= What you will do =
Pull every line with "widget" from the data below and copy it.

======== Supplied records

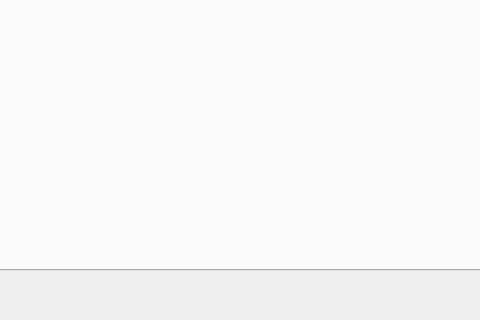
First picture: the form in OneToneQt/OneToneQt/OneToneQt.ui, repository quantum-devices-physics-lab/measurement-instruments-python, before the edit; both pictures show x 457 to 937 and y 386 to 706 of the 1048 by 706 pixel window.
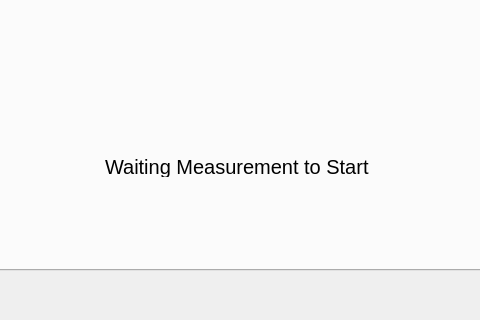
Second picture: the form after the edit.

Commit message: added status label

What changed in the file:
```diff
--- a/OneToneQt/OneToneQt/OneToneQt.ui
+++ b/OneToneQt/OneToneQt/OneToneQt.ui
@@ -306,6 +306,19 @@
        <string>Stop</string>
       </property>
      </widget>
+     <widget class="QLabel" name="measurementStatusLabel">
+      <property name="geometry">
+       <rect>
+        <x>530</x>
+        <y>440</y>
+        <width>271</width>
+        <height>21</height>
+       </rect>
+      </property>
+      <property name="text">
+       <string>Waiting Measurement to Start</string>
+      </property>
+     </widget>
     </widget>
    </widget>
   </widget>
```
The commit also changes 1 other file.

================

= Exercise output =
      </widget>
+     <widget class="QLabel" name="measurementStatusLabel">
+     </widget>
     </widget>
    </widget>
   </widget>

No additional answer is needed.